Gink & Gasoline
Sign Up For Our Weekly Newsletter!

Follow Gink & Gasoline on Facebook:

12 thoughts on “Should You Be Sharpening Your Hooks More?

  1. Great tip…I used to do alot of salt water fishing and would sharpen all of the hooks on every trip. After sharpening a hook, i would always cover the newly ground area with a black sharpee. This would let me know a very quick visual of what I had sharpend from the previous trip that didn’t need to be touched up versus the ones I needed to retouch again. It also prevented any rust from building up on a hook that I sharpened and exteneded the life of that lure.

  2. I fish for bass, largemouths, as much (maybe more) as I do for trout and having a sharp hook is critical in staying buttoned to them hard-lipped rascals. Keep it sharp and set it hard.

    Great reminder, Kent!

  3. I’ve noticed as a rule of thumb, the bigger the fish the more important it is to be sure of no flaws in tackle. That goes for sharp hooks and a another one that’s common with us fly fishers is knots in you leaders or tippet. A knot in your 8 lb tippet while fighting a wily 12 lb steely will result in a quick hook and unintentional release.

  4. Kent,
    I keep a sharpener on my waist pack and another in the boat bag. My Dad and I float an extremely rocky river, the North Branch Potomac. I am always sharpening (could be because I am a furniture maker ) but Dad not so much. To counter I have switched over to Gamakatsu B10S stinger hooks for most of our streamers. This hook ,plus the 07111 offset shank worm and 230411 finesse wide gap are really sharp and hold a point even after several rock grabs. The hooks are much more expensive than typical fly tying hooks but worth in fish to the dory! I also tye almost all streamer patterns to ride hook point up. Smallies and those other brown fish seem to love rocks
    the tug is the drug

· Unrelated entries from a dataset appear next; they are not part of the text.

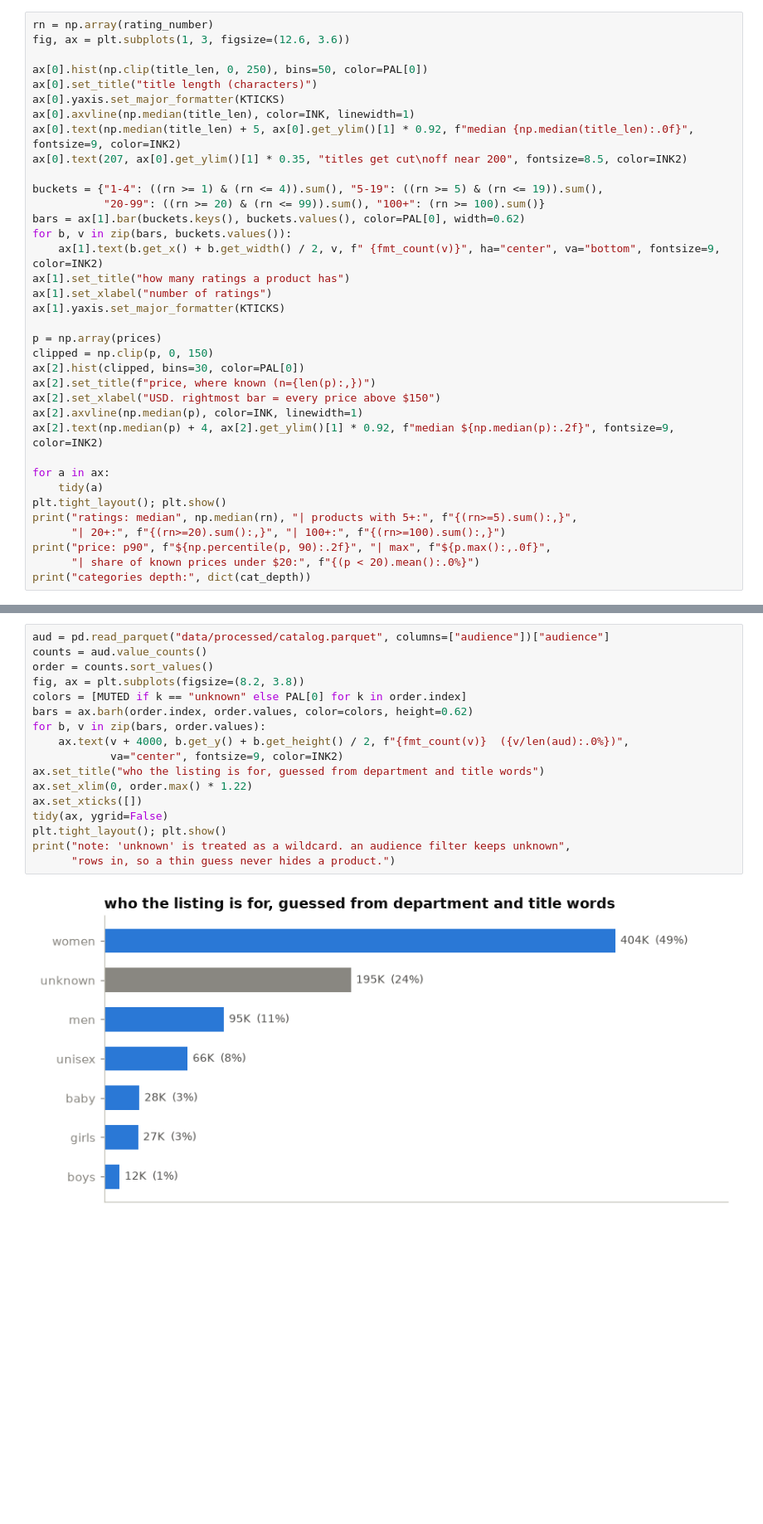
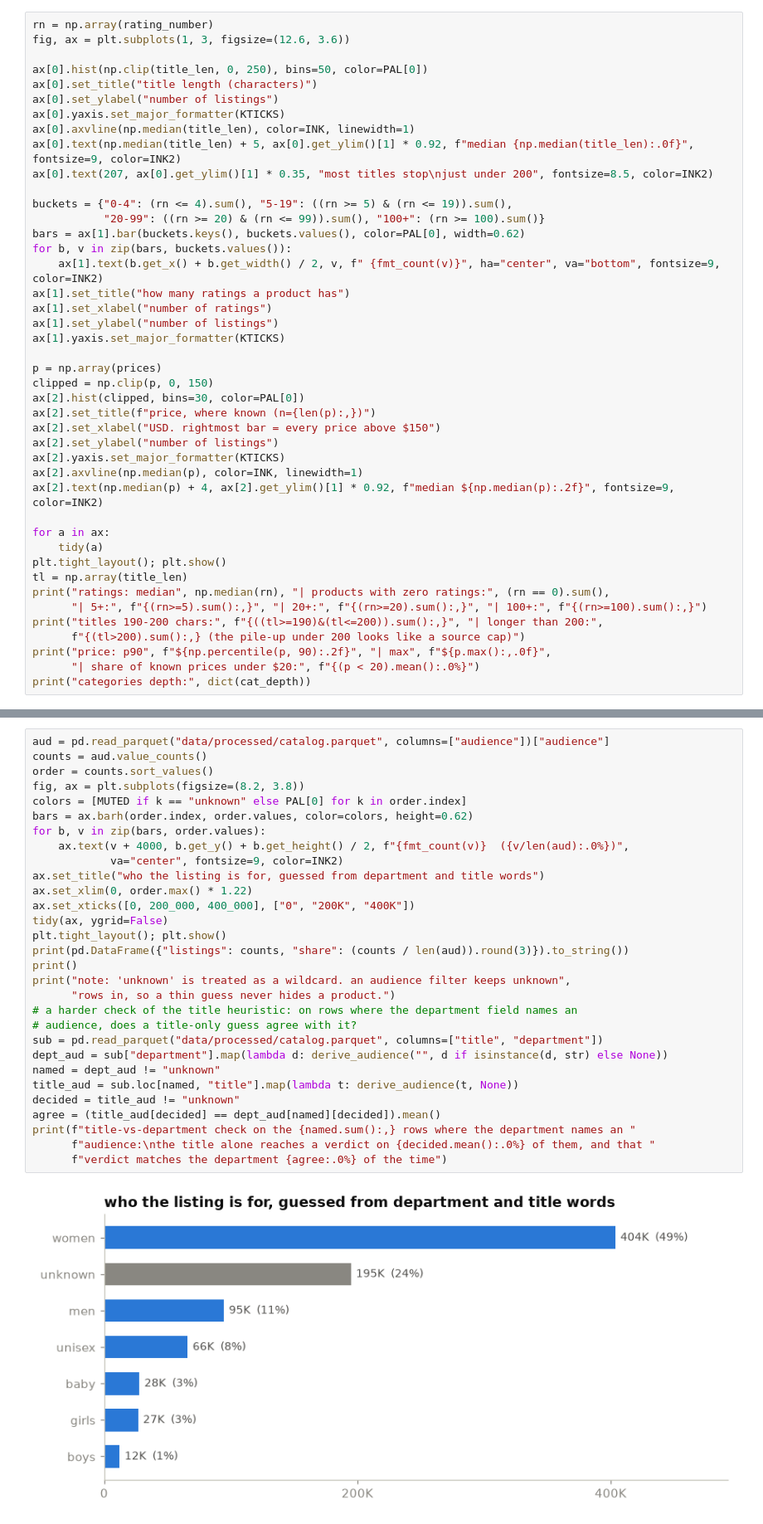
Before and after one commit to hircoder/Fashion_Stylist, a Jupyter notebook: notebooks/01_explore_data.ipynb, the cells around one changed output, grey strips where cells are left out. Shown at 83% size. Drawn from its saved outputs; the diff is of its cells as text; blank space fills up the shorter version.

```diff
--- a/notebooks/01_explore_data.ipynb
+++ b/notebooks/01_explore_data.ipynb
@@ -145,18 +148,20 @@ fig, ax = plt.subplots(1, 3, figsize=(12.6, 3.6))
 
 ax[0].hist(np.clip(title_len, 0, 250), bins=50, color=PAL[0])
 ax[0].set_title("title length (characters)")
+ax[0].set_ylabel("number of listings")
 ax[0].yaxis.set_major_formatter(KTICKS)
 ax[0].axvline(np.median(title_len), color=INK, linewidth=1)
 ax[0].text(np.median(title_len) + 5, ax[0].get_ylim()[1] * 0.92, f"median {np.median(title_len):.0f}", fontsize=9, color=INK2)
-ax[0].text(207, ax[0].get_ylim()[1] * 0.35, "titles get cut\noff near 200", fontsize=8.5, color=INK2)
+ax[0].text(207, ax[0].get_ylim()[1] * 0.35, "most titles stop\njust under 200", fontsize=8.5, color=INK2)
 
-buckets = {"1-4": ((rn >= 1) & (rn <= 4)).sum(), "5-19": ((rn >= 5) & (rn <= 19)).sum(),
+buckets = {"0-4": (rn <= 4).sum(), "5-19": ((rn >= 5) & (rn <= 19)).sum(),
            "20-99": ((rn >= 20) & (rn <= 99)).sum(), "100+": (rn >= 100).sum()}
 bars = ax[1].bar(buckets.keys(), buckets.values(), color=PAL[0], width=0.62)
 for b, v in zip(bars, buckets.values()):
     ax[1].text(b.get_x() + b.get_width() / 2, v, f" {fmt_count(v)}", ha="center", va="bottom", fontsize=9, color=INK2)
 ax[1].set_title("how many ratings a product has")
 ax[1].set_xlabel("number of ratings")
+ax[1].set_ylabel("number of listings")
 ax[1].yaxis.set_major_formatter(KTICKS)
 
 p = np.array(prices)
@@ -164,14 +169,19 @@ clipped = np.clip(p, 0, 150)
 ax[2].hist(clipped, bins=30, color=PAL[0])
 ax[2].set_title(f"price, where known (n={len(p):,})")
 ax[2].set_xlabel("USD. rightmost bar = every price above $150")
+ax[2].set_ylabel("number of listings")
+ax[2].yaxis.set_major_formatter(KTICKS)
 ax[2].axvline(np.median(p), color=INK, linewidth=1)
 ax[2].text(np.median(p) + 4, ax[2].get_ylim()[1] * 0.92, f"median ${np.median(p):.2f}", fontsize=9, color=INK2)
 
 for a in ax:
     tidy(a)
 plt.tight_layout(); plt.show()
-print("ratings: median", np.median(rn), "| products with 5+:", f"{(rn>=5).sum():,}",
-      "| 20+:", f"{(rn>=20).sum():,}", "| 100+:", f"{(rn>=100).sum():,}")
+tl = np.array(title_len)
+print("ratings: median", np.median(rn), "| products with zero ratings:", (rn == 0).sum(),
+      "| 5+:", f"{(rn>=5).sum():,}", "| 20+:", f"{(rn>=20).sum():,}", "| 100+:", f"{(rn>=100).sum():,}")
+print("titles 190-200 chars:", f"{((tl>=190)&(tl<=200)).sum():,}", "| longer than 200:",
+      f"{(tl>200).sum():,} (the pile-up under 200 looks like a source cap)")
 print("price: p90", f"${np.percentile(p, 90):.2f}", "| max", f"${p.max():,.0f}",
       "| share of known prices under $20:", f"{(p < 20).mean():.0%}")
 print("categories depth:", dict(cat_depth))
@@ -259,19 +275,32 @@ First, how the guessed audience splits across the whole catalog:
 # %%
 aud = pd.read_parquet("data/processed/catalog.parquet", columns=["audience"])["audience"]
 counts = aud.value_counts()
 order = counts.sort_values()
 fig, ax = plt.subplots(figsize=(8.2, 3.8))
 colors = [MUTED if k == "unknown" else PAL[0] for k in order.index]
 bars = ax.barh(order.index, order.values, color=colors, height=0.62)
 for b, v in zip(bars, order.values):
     ax.text(v + 4000, b.get_y() + b.get_height() / 2, f"{fmt_count(v)}  ({v/len(aud):.0%})",
             va="center", fontsize=9, color=INK2)
 ax.set_title("who the listing is for, guessed from department and title words")
 ax.set_xlim(0, order.max() * 1.22)
-ax.set_xticks([])
+ax.set_xticks([0, 200_000, 400_000], ["0", "200K", "400K"])
 tidy(ax, ygrid=False)
 plt.tight_layout(); plt.show()
+print(pd.DataFrame({"listings": counts, "share": (counts / len(aud)).round(3)}).to_string())
+print()
 print("note: 'unknown' is treated as a wildcard. an audience filter keeps unknown",
       "rows in, so a thin guess never hides a product.")
+# a harder check of the title heuristic: on rows where the department field names an
+# audience, does a title-only guess agree with it?
+sub = pd.read_parquet("data/processed/catalog.parquet", columns=["title", "department"])
+dept_aud = sub["department"].map(lambda d: derive_audience("", d if isinstance(d, str) else None))
+named = dept_aud != "unknown"
+title_aud = sub.loc[named, "title"].map(lambda t: derive_audience(t, None))
+decided = title_aud != "unknown"
+agree = (title_aud[decided] == dept_aud[named][decided]).mean()
+print(f"title-vs-department check on the {named.sum():,} rows where the department names an "
+      f"audience:\nthe title alone reaches a verdict on {decided.mean():.0%} of them, and that "
+      f"verdict matches the department {agree:.0%} of the time")
 # %% [output]
-[figure, old version]
+[figure, new version]
```
Also changed, not shown: parts of 30 cells of this notebook, 6 other files.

  5. I keep a file in my pliers pouch on my hip at all times. It probably gets used more than the pliers do! Dull hooks = big disappointments.

  6. Pingback: Tippets: Sharpening Hooks, Redford on Bristol Bay, Stealing the Competition | MidCurrent

  7. Pingback: FlyMasters of Indianapolis

  8. Great tip, Kent. I sharpened all my saltwater hooks at the vise and checked them often and touched them up on the water, but the habit disappeared when I came to north Georgia and turned to trout fishing because tiny flies predominate for me these days. However, when I turn to streamers and large nymphs, it makes sense to sharpen and check the hooks, as you point out. Starting today I added a hook sharpener to my freshwater lanyard and to my tying table as well. As you know, it is easy to check the sharpness of the hook by seeing if it sticks in your thumbnail or just slides over the surface.

    Come see us, Kent. Our Tailwater is coming back…

  9. Great and CRITICAL advice. Lost 4-6 lb largemouth today due to using an old jig hook. I had sharpened it prior to using it but there really wasn’t much point left on it. I should have replaced the hook. DOH!

Leave a Reply

Your email address will not be published.

Captcha loading...